Records contained in a dataset:
▼

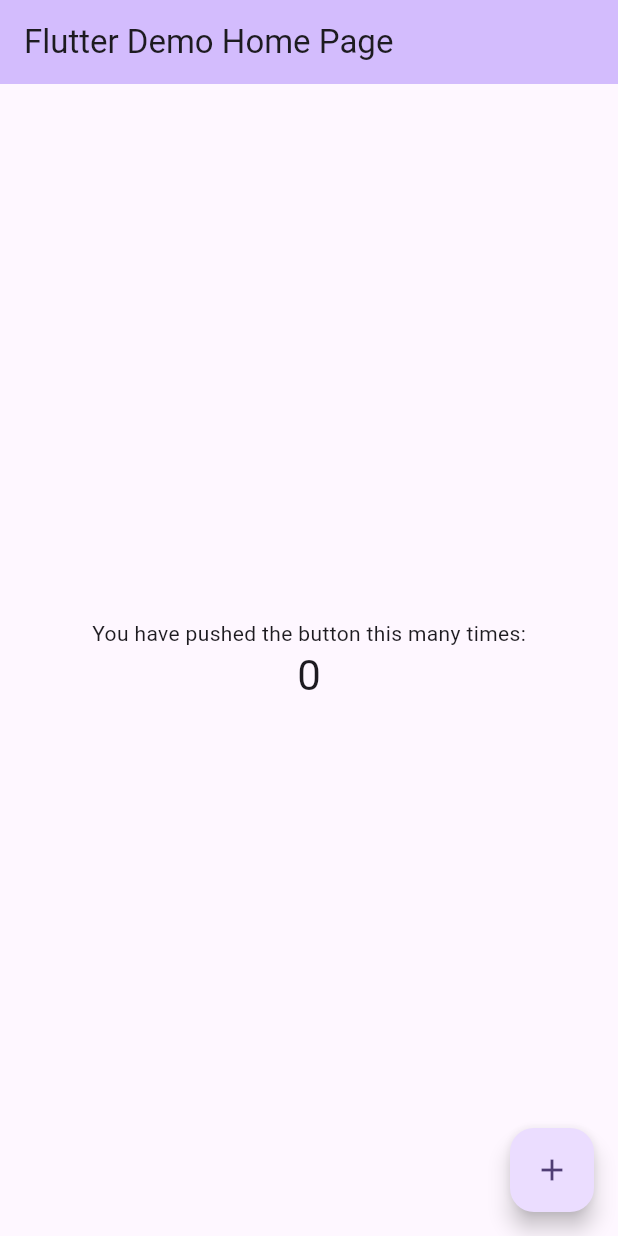
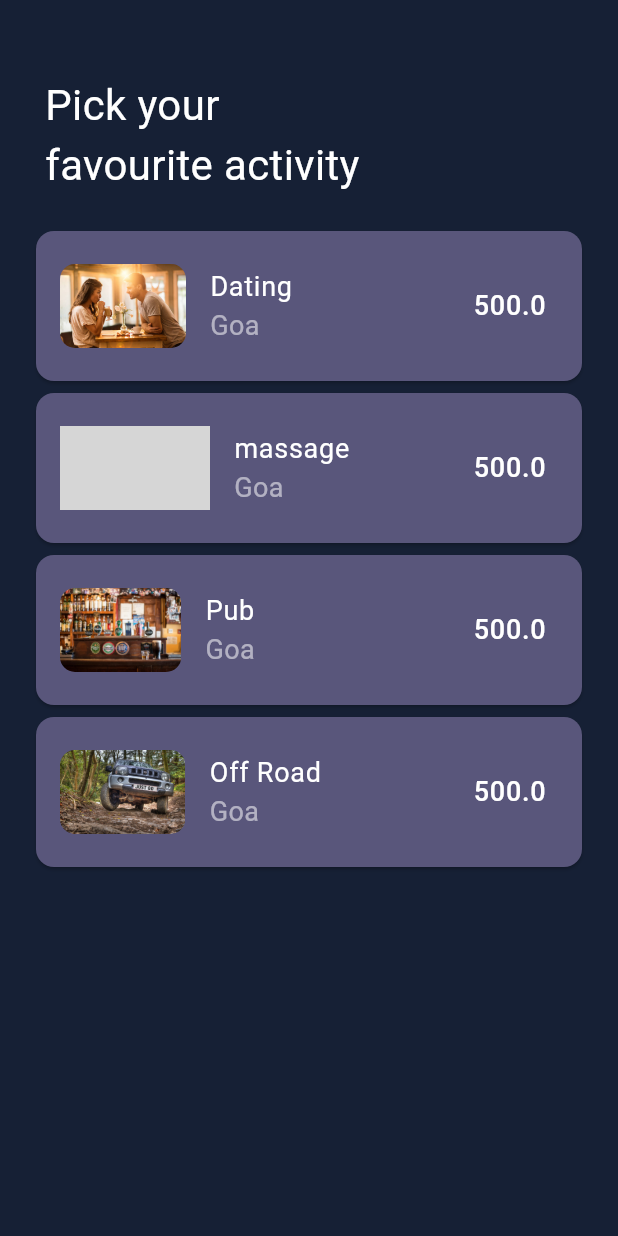
Before and after one commit to 9xRahul/flutter_animations, a Flutter app: the screen it shows after launch, on a phone screen of 412 x 824 dp. Run offline on Flutter 3.47's test engine with Material 3 defaults, Android fonts, the phone set to English and light mode, and no system bars; our stand-ins replace lorem_ipsum; grey boxes are pictures that could not be loaded.

Commit message:
implicit animation and tween animation added

```diff
--- a/lib/main.dart
+++ b/lib/main.dart
@@ -1,4 +1,5 @@
 import 'package:flutter/material.dart';
+import 'package:flutter_animations/screens/home_page.dart';
 
 void main() {
   runApp(const MyApp());
@@ -7,116 +8,14 @@ void main() {
 class MyApp extends StatelessWidget {
   const MyApp({super.key});
 
-  // This widget is the root of your application.
   @override
   Widget build(BuildContext context) {
     return MaterialApp(
       title: 'Flutter Demo',
       theme: ThemeData(
-        // This is the theme of your application.
-        //
-        // TRY THIS: Try running your application with "flutter run". You'll see
-        // the application has a purple toolbar. Then, without quitting the app,
-        // try changing the seedColor in the colorScheme below to Colors.green
-        // and then invoke "hot reload" (save your changes or press the "hot
-        // reload" button in a Flutter-supported IDE, or press "r" if you used
-        // the command line to start the app).
-        //
-        // Notice that the counter didn't reset back to zero; the application
-        // state is not lost during the reload. To reset the state, use hot
-        // restart instead.
-        //
-        // This works for code too, not just values: Most code changes can be
-        // tested with just a hot reload.
         colorScheme: ColorScheme.fromSeed(seedColor: Colors.deepPurple),
       ),
-      home: const MyHomePage(title: 'Flutter Demo Home Page'),
+      home: const HomePage(),
     );
   }
 }
-
-class MyHomePage extends StatefulWidget {
-  const MyHomePage({super.key, required this.title});
-
-  // This widget is the home page of your application. It is stateful, meaning
-  // that it has a State object (defined below) that contains fields that affect
-  // how it looks.
-
-  // This class is the configuration for the state. It holds the values (in this
-  // case the title) provided by the parent (in this case the App widget) and
-  // used by the build method of the State. Fields in a Widget subclass are
-  // always marked "final".
-
-  final String title;
-
-  @override
-  State<MyHomePage> createState() => _MyHomePageState();
-}
-
-class _MyHomePageState extends State<MyHomePage> {
-  int _counter = 0;
-
-  void _incrementCounter() {
-    setState(() {
-      // This call to setState tells the Flutter framework that something has
-      // changed in this State, which causes it to rerun the build method below
-      // so that the display can reflect the updated values. If we changed
-      // _counter without calling setState(), then the build method would not be
-      // called again, and so nothing would appear to happen.
-      _counter++;
-    });
-  }
-
-  @override
-  Widget build(BuildContext context) {
-    // This method is rerun every time setState is called, for instance as done
-    // by the _incrementCounter method above.
-    //
-    // The Flutter framework has been optimized to make rerunning build methods
-    // fast, so that you can just rebuild anything that needs updating rather
-    // than having to individually change instances of widgets.
-    return Scaffold(
-      appBar: AppBar(
-        // TRY THIS: Try changing the color here to a specific color (to
-        // Colors.amber, perhaps?) and trigger a hot reload to see the AppBar
-        // change color while the other colors stay the same.
-        backgroundColor: Theme.of(context).colorScheme.inversePrimary,
-        // Here we take the value from the MyHomePage object that was created by
-        // the App.build method, and use it to set our appbar title.
-        title: Text(widget.title),
-      ),
-      body: Center(
-        // Center is a layout widget. It takes a single child and positions it
-        // in the middle of the parent.
-        child: Column(
-          // Column is also a layout widget. It takes a list of children and
-          // arranges them vertically. By default, it sizes itself to fit its
-          // children horizontally, and tries to be as tall as its parent.
-          //
-          // Column has various properties to control how it sizes itself and
-          // how it positions its children. Here we use mainAxisAlignment to
-          // center the children vertically; the main axis here is the vertical
-          // axis because Columns are vertical (the cross axis would be
-          // horizontal).
-          //
-          // TRY THIS: Invoke "debug painting" (choose the "Toggle Debug Paint"
-          // action in the IDE, or press "p" in the console), to see the
-          // wireframe for each widget.
-          mainAxisAlignment: MainAxisAlignment.center,
-          children: <Widget>[
-            const Text('You have pushed the button this many times:'),
-            Text(
-              '$_counter',
-              style: Theme.of(context).textTheme.headlineMedium,
-            ),
-          ],
-        ),
-      ),
-      floatingActionButton: FloatingActionButton(
-        onPressed: _incrementCounter,
-        tooltip: 'Increment',
-        child: const Icon(Icons.add),
-      ), // This trailing comma makes auto-formatting nicer for build methods.
-    );
-  }
-}
--- /dev/null
+++ b/lib/screens/home_page.dart
@@ -0,0 +1,126 @@
+import 'package:flutter/material.dart';
+import 'package:flutter_animations/models/activity_model.dart';
+import 'package:flutter_animations/screens/details.dart';
+import 'package:flutter_animations/widgets/app_text.dart';
+
+class HomePage extends StatefulWidget {
+  const HomePage({super.key});
+
+  @override
+  State<HomePage> createState() => _HomePageState();
+}
+
+class _HomePageState extends State<HomePage> {
+  List<Activity> activities = [];
+
+  @override
+  void initState() {
+    // TODO: implement initState
+    activities = [
+      Activity(
+        name: "Dating",
+        location: "Goa",
+        imageUrl: "assets/img/dating.jpg",
+        price: 500,
+      ),
+      Activity(
+        name: "massage",
+        location: "Goa",
+        imageUrl: "assets/img/massage.jpg",
+        price: 500,
+      ),
+      Activity(
+        name: "Pub",
+        location: "Goa",
+        imageUrl: "assets/img/pub.jpg",
+        price: 500,
+      ),
+      Activity(
+        name: "Off Road",
+        location: "Goa",
+        imageUrl: "assets/img/off.jpg",
+        price: 500,
+      ),
+    ];
+    super.initState();
+  }
+
+  @override
+  Widget build(BuildContext context) {
+    return Scaffold(
+      backgroundColor: Color(0xff162035),
+      body: Container(
+        padding: EdgeInsets.only(left: 20, right: 20),
+        child: Column(
+          mainAxisAlignment: MainAxisAlignment.start,
+          crossAxisAlignment: CrossAxisAlignment.start,
+
+          children: [
+            TweenAnimationBuilder(
+              duration: Duration(seconds: 2),
+              tween: Tween<double>(begin: 0, end: 1),
+              child: AppText(
+                data: "Pick your\nfavourite activity",
+                color: Colors.white,
+                size: 28,
+              ),
+              builder: (context, value, child) {
+                return Opacity(
+                  opacity: value,
+                  child: Padding(
+                    padding: EdgeInsets.only(top: value * 50, left: value * 10),
+                    child: child,
+                  ),
+                );
+              },
+            ),
+            SizedBox(height: 20),
+            Flexible(
+              child: ListView.builder(
+                itemCount: activities.length,
+                itemBuilder: (context, index) {
+                  Activity activity = activities[index];
+                  return buildCard(activity);
+                },
+              ),
+            ),
+          ],
+        ),
+      ),
+    );
+  }
+
+  Card buildCard(Activity activity) {
+    return Card(
+      color: Color(0xff59567B),
+      child: Container(
+        height: 100,
+        child: Center(
+          child: ListTile(
+            onTap: () {
+              Navigator.push(
+                context,
+                MaterialPageRoute(
+                  builder: (context) => Details(activity: activity),
+                ),
+              );
+            },
+            leading: ClipRRect(
+              borderRadius: BorderRadius.circular(10),
+              child: Hero(
+                tag: 'activity-img-${activity.imageUrl}',
+                child: Image.asset(activity.imageUrl, height: 100),
+              ),
+            ),
+            trailing: AppText(
+              data: activity.price.toString(),
+              color: Colors.white,
+            ),
+            title: AppText(data: activity.name, color: Colors.white),
+            subtitle: AppText(data: activity.location, color: Colors.white54),
+          ),
+        ),
+      ),
+    );
+  }
+}
--- /dev/null
+++ b/lib/widgets/app_text.dart
@@ -0,0 +1,27 @@
+import 'package:flutter/material.dart';
+
+class AppText extends StatelessWidget {
+  String? data;
+  double? size;
+  Color? color;
+  FontWeight? fw;
+  TextAlign? align;
+  AppText({
+    Key? key,
+    required this.data,
+    this.size = 18,
+    this.color,
+    this.fw,
+    this.align = TextAlign.left,
+  }) : super(key: key);
+
+  @override
+  Widget build(BuildContext context) {
+    return Text(
+      data.toString(),
+      textAlign: align,
+      // overflow: TextOverflow.ellipsis,
+      style: TextStyle(fontSize: size, color: color, fontWeight: fw),
+    );
+  }
+}
```
Also changed, not shown: lib/screens/details.dart (added, +60 -0 lines), lib/screens/sample.dart (added, +48 -0 lines), pubspec.yaml (+4 -5 lines), assets/img/dating.jpg (added), assets/img/massage.jpg (added), assets/img/off.jpg (added), assets/img/pub.jpg (added).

▲

The task:
Your answer must be a copy of every line in the data above that holds the string "name".

Exercise output:
+        name: "Dating",
+        name: "massage",
+        name: "Pub",
+        name: "Off Road",
+            title: AppText(data: activity.name, color: Colors.white),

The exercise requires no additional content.